Have you seen METAMORPHOSIS at artCentral? This stunning showcase of paintings and pottery created by Debbie and Richard Reed is on view August 6 through September 18, 2021. To preview the art in this elegant exhibition visit artCentral’s at facebook.com/ArtcentralCarthage/photos/ and at artcentralcarthage.org/events.
METAMORPHOSIS Weekend Gallery Hours are Fridays and Saturdays, 12:00-5:00 p.m. Visit early and select your favorite works to purchase and call your own.
The two accomplished exhibiting artists, Debbie and Richard, look forward to greeting you at their ARTIST RECEPTION on Friday, August 20, from 6:00 to 8:00 p.m. at Hyde House, 1110 East Thirteenth Street in Carthage. The public is invited. Admission is free. Libations and hors d’œuvres will be served.
At that time, the art scene being rather quiet in Joplin, Debbie came to Carthage to take classes and workshops with Bob Tommey and Jerry Ellis and Andy Thomas. She still speaks with emotion today as she describes their generosity—their ready availability; their willingness to have students drop in and paint with them; and their valuable advice, guidance and encouragement for students they took under their wings. With great affection, Debbie speaks also of Sandy Higgins, the founding director of artCentral, whom all the artists cherished as their guardian angel watching over them and being shepherdess for the Midwest Gathering of the Artists (MGA).
Bob Tommey, seeing the quality and maturity of Debbie’s work, invited her to participate in the prestigious MGA. Accepting this coveted invitation, Debbie launched her first experience as an emerging artist entering her paintings in a major exhibition. Concurrently, Richard, while practicing dentistry full time, frequently came to Carthage and studied stone carving with Bill Snow and continued to develop his pottery making skills to express his personal aesthetic with works of precision and perfection and pristine elegance. When developing application of colors and glazing techniques he still tends to make many test tiles and to make notes on the outcome of each.
Today both artists have individual studios in their Joplin home. Richard is set up in the basement filled with wheels and kilns. The large room over their garage perfectly suits Debbie’s need for space to create and store her paintings.
Together they tell us: “The fun of metamorphosis in art is what keeps us creating in the studio!”
Debbie adds: “Metamorphosis means to transform, to have striking change. When creating art there is indeed a metamorphosis from the beginning of a painting to when I feel the work is complete. Often artists carefully preplan their work in order to avoid missteps along the way, and I do as well for commissioned pieces or competitive art. When painting every day in my studio, however, it’s a whole different process. I will start a painting with abstract under layers, often 6 or 7 layers deep. Then I ‘find or feel’ my theme from the abstractions and build from there, letting the art speak to me as I go. This is a very exciting way to create, and I enjoy the problems that can arise from this method.
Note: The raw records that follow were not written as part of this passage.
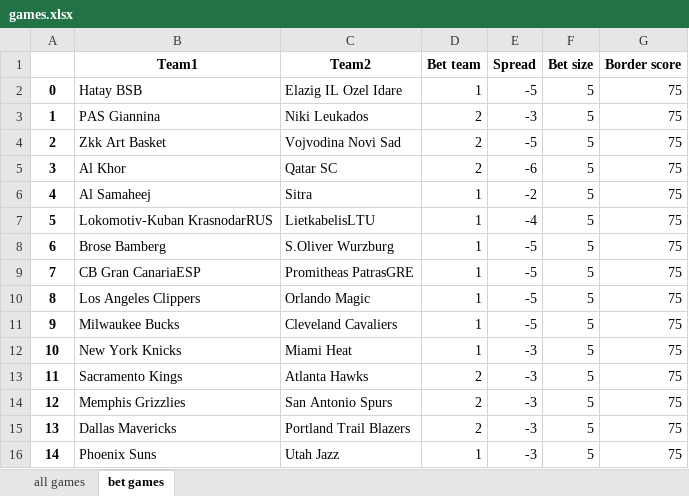
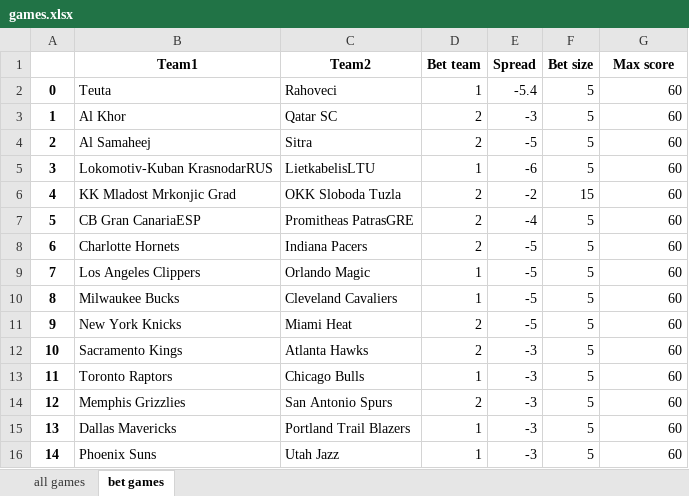
Before and after one commit to Bug18/betBot, an Excel workbook: games.xlsx, sheet bet games, drawn as a sheet; values as stored, in another font and other column widths than the file's, no borders; the diff names each change by its address in the sheet, - before the commit and + after, or states it on an @@ line.

```diff
--- a/games.xlsx (sheet bet games)
+++ b/games.xlsx (sheet bet games)
-G1: Border score
+G1: Max score
-B2 (Team1): Hatay BSB
+B2 (Team1): Teuta
-C2 (Team2): Elazig IL Ozel Idare
+C2 (Team2): Rahoveci
-E2 (Spread): -5
+E2 (Spread): -5.4
-G2:G16 (Max score): 75
+G2:G16 (Max score): 60
-B3 (Team1): PAS Giannina
+B3 (Team1): Al Khor
-C3 (Team2): Niki Leukados
+C3 (Team2): Qatar SC
-B4 (Team1): Zkk Art Basket
+B4 (Team1): Al Samaheej
-C4 (Team2): Vojvodina Novi Sad
+C4 (Team2): Sitra
-B5 (Team1): Al Khor
+B5 (Team1): Lokomotiv-Kuban KrasnodarRUS
-C5 (Team2): Qatar SC
+C5 (Team2): LietkabelisLTU
-D5 (Bet team): 2
+D5 (Bet team): 1
-B6 (Team1): Al Samaheej
+B6 (Team1): KK Mladost Mrkonjic Grad
-C6 (Team2): Sitra
+C6 (Team2): OKK Sloboda Tuzla
-D6:D8 (Bet team): 1
+D6:D8 (Bet team): 2
-F6 (Bet size): 5
+F6 (Bet size): 15
-B7 (Team1): Lokomotiv-Kuban KrasnodarRUS
+B7 (Team1): CB Gran CanariaESP
-C7 (Team2): LietkabelisLTU
+C7 (Team2): Promitheas PatrasGRE
-B8 (Team1): Brose Bamberg
+B8 (Team1): Charlotte Hornets
-C8 (Team2): S.Oliver Wurzburg
+C8 (Team2): Indiana Pacers
-B9 (Team1): CB Gran CanariaESP
+B9 (Team1): Los Angeles Clippers
-C9 (Team2): Promitheas PatrasGRE
+C9 (Team2): Orlando Magic
-B10 (Team1): Los Angeles Clippers
+B10 (Team1): Milwaukee Bucks
-C10 (Team2): Orlando Magic
+C10 (Team2): Cleveland Cavaliers
-B11 (Team1): Milwaukee Bucks
+B11 (Team1): New York Knicks
-C11 (Team2): Cleveland Cavaliers
+C11 (Team2): Miami Heat
-D11:D12 (Bet team): 1
+D11:D12 (Bet team): 2
-B12 (Team1): New York Knicks
+B12 (Team1): Sacramento Kings
-C12 (Team2): Miami Heat
+C12 (Team2): Atlanta Hawks
-B13 (Team1): Sacramento Kings
+B13 (Team1): Toronto Raptors
-C13 (Team2): Atlanta Hawks
+C13 (Team2): Chicago Bulls
-D13 (Bet team): 2
+D13 (Bet team): 1
-D15 (Bet team): 2
+D15 (Bet team): 1
```
Also changed, not shown: sheet all games, 3 other files.
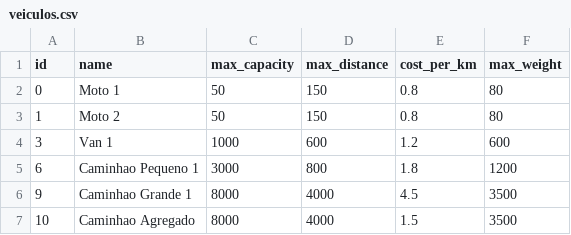
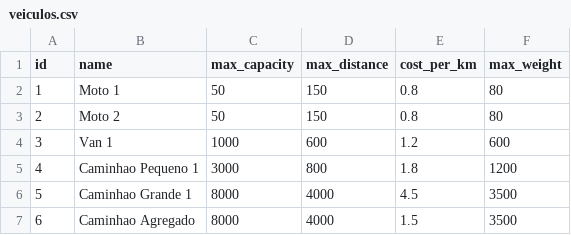
Before and after one commit to LaerteKimura/fiap_tsp, a CSV file: data_files/veiculos.csv, drawn as a sheet.

```diff
--- a/data_files/veiculos.csv
+++ b/data_files/veiculos.csv
@@ -1,7 +1,7 @@
 id,name,max_capacity,max_distance,cost_per_km,max_weight
-0,Moto 1,50,150,0.8,80
-1,Moto 2,50,150,0.8,80
+1,Moto 1,50,150,0.8,80
+2,Moto 2,50,150,0.8,80
 3,Van 1,1000,600,1.2,600
-6,Caminhao Pequeno 1,3000,800,1.8,1200
-9,Caminhao Grande 1,8000,4000,4.5,3500
-10,Caminhao Agregado,8000,4000,1.5,3500
+4,Caminhao Pequeno 1,3000,800,1.8,1200
+5,Caminhao Grande 1,8000,4000,4.5,3500
+6,Caminhao Agregado,8000,4000,1.5,3500
```
Also changed, not shown: data_files/deliveries.csv, 25 other files.
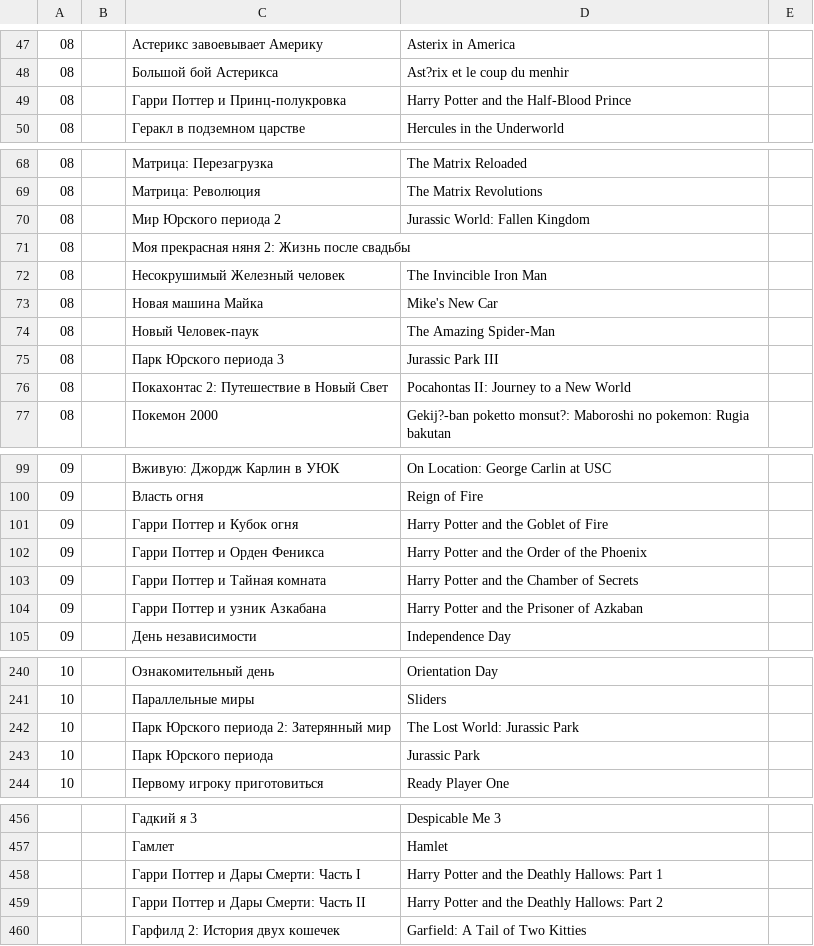
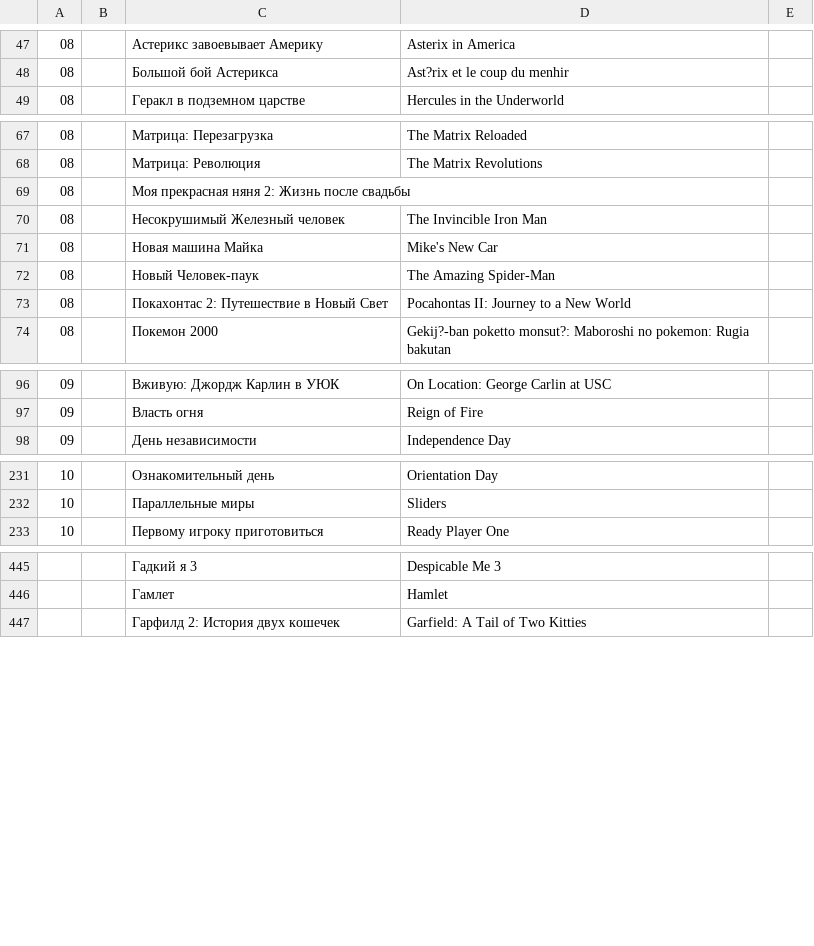
Before and after one commit to AnnaBurova/1--library, a CSV file: likes/kinopoisk.csv, drawn as a sheet; only a part is shown, gaps mark what is left out; the diff covers the shown part only.

```diff
--- a/likes/kinopoisk.csv
+++ b/likes/kinopoisk.csv
@@ -48,3 +48,2 @@
 08;;Большой бой Астерикса;Ast?rix et le coup du menhir;
-08;;Гарри Поттер и Принц-полукровка;Harry Potter and the Half-Blood Prince;
 08;;Геракл в подземном царстве;Hercules in the Underworld;
@@ -69,3 +68,2 @@
 08;;Матрица: Революция;The Matrix Revolutions;
-08;;Мир Юрского периода 2;Jurassic World: Fallen Kingdom;
 08;;Моя прекрасная няня 2: Жизнь после свадьбы;;
@@ -74,3 +72,2 @@
 08;;Новый Человек-паук;The Amazing Spider-Man;
-08;;Парк Юрского периода 3;Jurassic Park III;
 08;;Покахонтас 2: Путешествие в Новый Свет;Pocahontas II: Journey to a New World;
@@ -100,6 +97,2 @@
 09;;Власть огня;Reign of Fire;
-09;;Гарри Поттер и Кубок огня;Harry Potter and the Goblet of Fire;
-09;;Гарри Поттер и Орден Феникса;Harry Potter and the Order of the Phoenix;
-09;;Гарри Поттер и Тайная комната;Harry Potter and the Chamber of Secrets;
-09;;Гарри Поттер и узник Азкабана;Harry Potter and the Prisoner of Azkaban;
 09;;День независимости;Independence Day;
@@ -241,4 +232,2 @@
 10;;Параллельные миры;Sliders;
-10;;Парк Юрского периода 2: Затерянный мир;The Lost World: Jurassic Park;
-10;;Парк Юрского периода;Jurassic Park;
 10;;Первому игроку приготовиться;Ready Player One;
@@ -457,4 +446,2 @@
 ;;Гамлет;Hamlet;
-;;Гарри Поттер и Дары Смерти: Часть I;Harry Potter and the Deathly Hallows: Part 1;
-;;Гарри Поттер и Дары Смерти: Часть II;Harry Potter and the Deathly Hallows: Part 2;
 ;;Гарфилд 2: История двух кошечек;Garfield: A Tail of Two Kitties;
```
Also changed, not shown: 14 added rows and 2 removed rows elsewhere in this file.
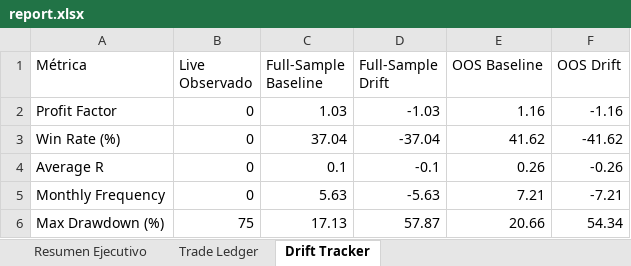
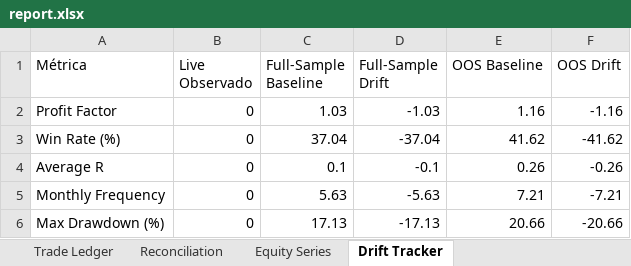
Before and after one commit to Tomasberserk/chimuelo, an Excel workbook: reports/weekly/2026_W36/report.xlsx, sheet Drift Tracker, drawn as a sheet; values as stored, in another font and other column widths than the file's, no borders; the diff names each change by its address in the sheet, - before the commit and + after, or states it on an @@ line.

```diff
--- a/reports/weekly/2026_W36/report.xlsx (sheet Drift Tracker)
+++ b/reports/weekly/2026_W36/report.xlsx (sheet Drift Tracker)
+sheet tab: Reconciliation
+sheet tab: Equity Series
-B6 (Live Observado): 75
+B6 (Live Observado): 0
-D6 (Full-Sample Drift): 57.87
+D6 (Full-Sample Drift): -17.13
-F6 (OOS Drift): 54.34
+F6 (OOS Drift): -20.66
```
Also changed, not shown: sheet Resumen Ejecutivo, sheet Trade Ledger, reports/weekly/chimuelo_weekly_audit_2026_W36.xlsx, 6 other files.
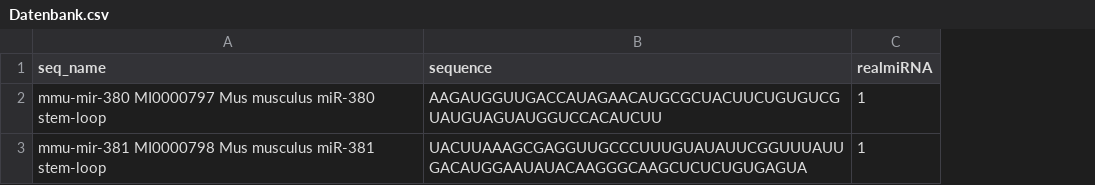
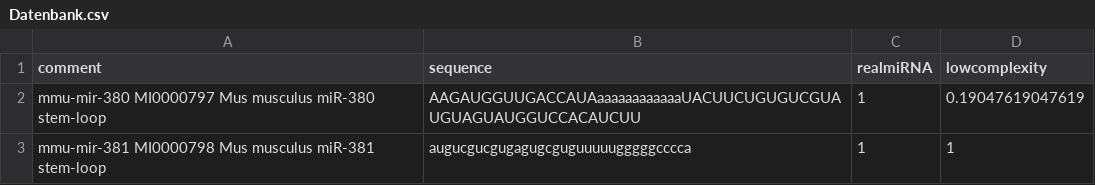
Before and after one commit to OstfriesenBI/PredmiRNA, a CSV file: scripts/fasta2csv/Datenbank.csv, drawn as a sheet; the diff names each change by its address in the sheet, - before the commit and + after, or states it on an @@ line.

```diff
--- a/scripts/fasta2csv/Datenbank.csv
+++ b/scripts/fasta2csv/Datenbank.csv
+column D (lowcomplexity), rows 2-3: 0.19047619047619 | 1
-A1: seq_name
+A1: comment
-B2 (sequence): AAGAUGGUUGACCAUAGAACAUGCGCUACUUCUGUGUCGUAUGUAGUAUGGUCCACAUCUU
+B2 (sequence): AAGAUGGUUGACCAUAaaaaaaaaaaaaUACUUCUGUGUCGUAUGUAGUAUGGUCCACAUCUU
-B3 (sequence): UACUUAAAGCGAGGUUGCCCUUUGUAUAUUCGGUUUAUUGACAUGGAAUAUACAAGGGCAAGCUCUCUGUGAGUA
+B3 (sequence): augucgucgugagugcguguuuuugggggcccca
```
Also changed, not shown: 10 other files.
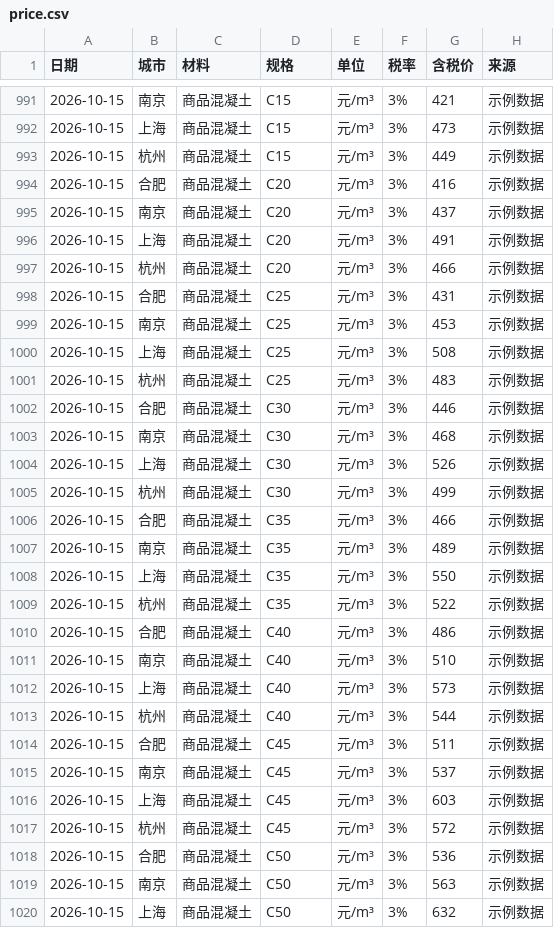
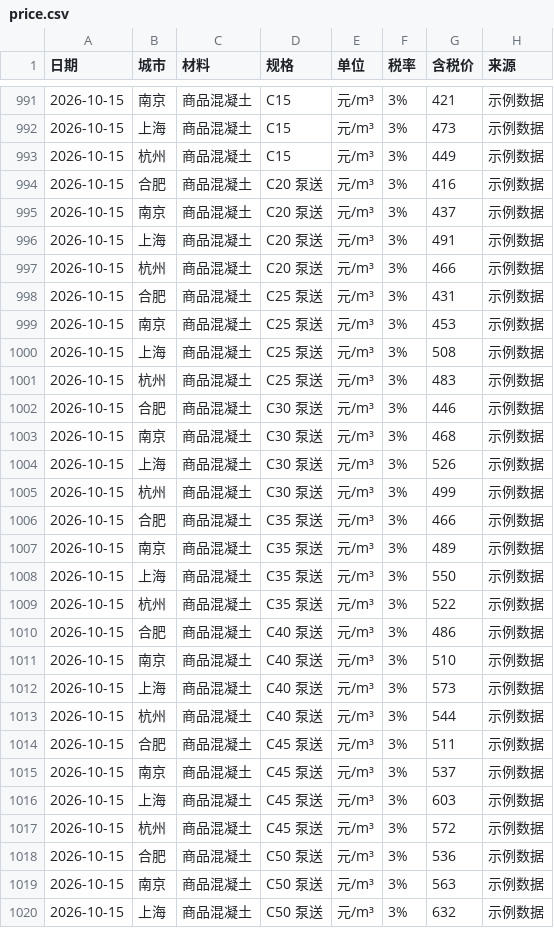
Before and after one commit to DASHU-commits/building-price-station, a CSV file: server/data/price.csv, drawn as a sheet; only a part is shown, gaps mark what is left out; the diff covers the shown part only; the diff names each change by its address in the sheet, - before the commit and + after, or states it on an @@ line.

```diff
--- a/server/data/price.csv
+++ b/server/data/price.csv
-D994:D997 (规格): C20
+D994:D997 (规格): C20 泵送
-D998:D1001 (规格): C25
+D998:D1001 (规格): C25 泵送
-D1002:D1005 (规格): C30
+D1002:D1005 (规格): C30 泵送
-D1006:D1009 (规格): C35
+D1006:D1009 (规格): C35 泵送
-D1010:D1013 (规格): C40
+D1010:D1013 (规格): C40 泵送
-D1014:D1017 (规格): C45
+D1014:D1017 (规格): C45 泵送
-D1018:D1020 (规格): C50
+D1018:D1020 (规格): C50 泵送
```
Also changed, not shown: 29 edited cells elsewhere in this file, 3 other files.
The painting becomes a puzzle or mystery for me to solve. This is a very joyful and challenging way to work.”
Speaking of his artistic process, Richard says, “Working with clay is also an exploration that leads to often surprising and welcome outcomes. Experimenting with form and glaze is never entirely predictable as you have ingredients and kiln firings that are always unique. Each piece undergoes extreme change under the duress of multiple firings and the outcomes are always exciting.”
Do come see the excitement and elegant beauty each of these artists offer to us in their art. See the Asian influence of Debbie’s childhood years in Japan with her Japanese stepmother. See the thoughtful refinement in each one of Rich’s exquisitely glazed plate and pots and jars and bowls. See their cumulative years of study and experience and practice that come to us transmogrified by metamorphosis into galleries filled with their expressions of pure joy!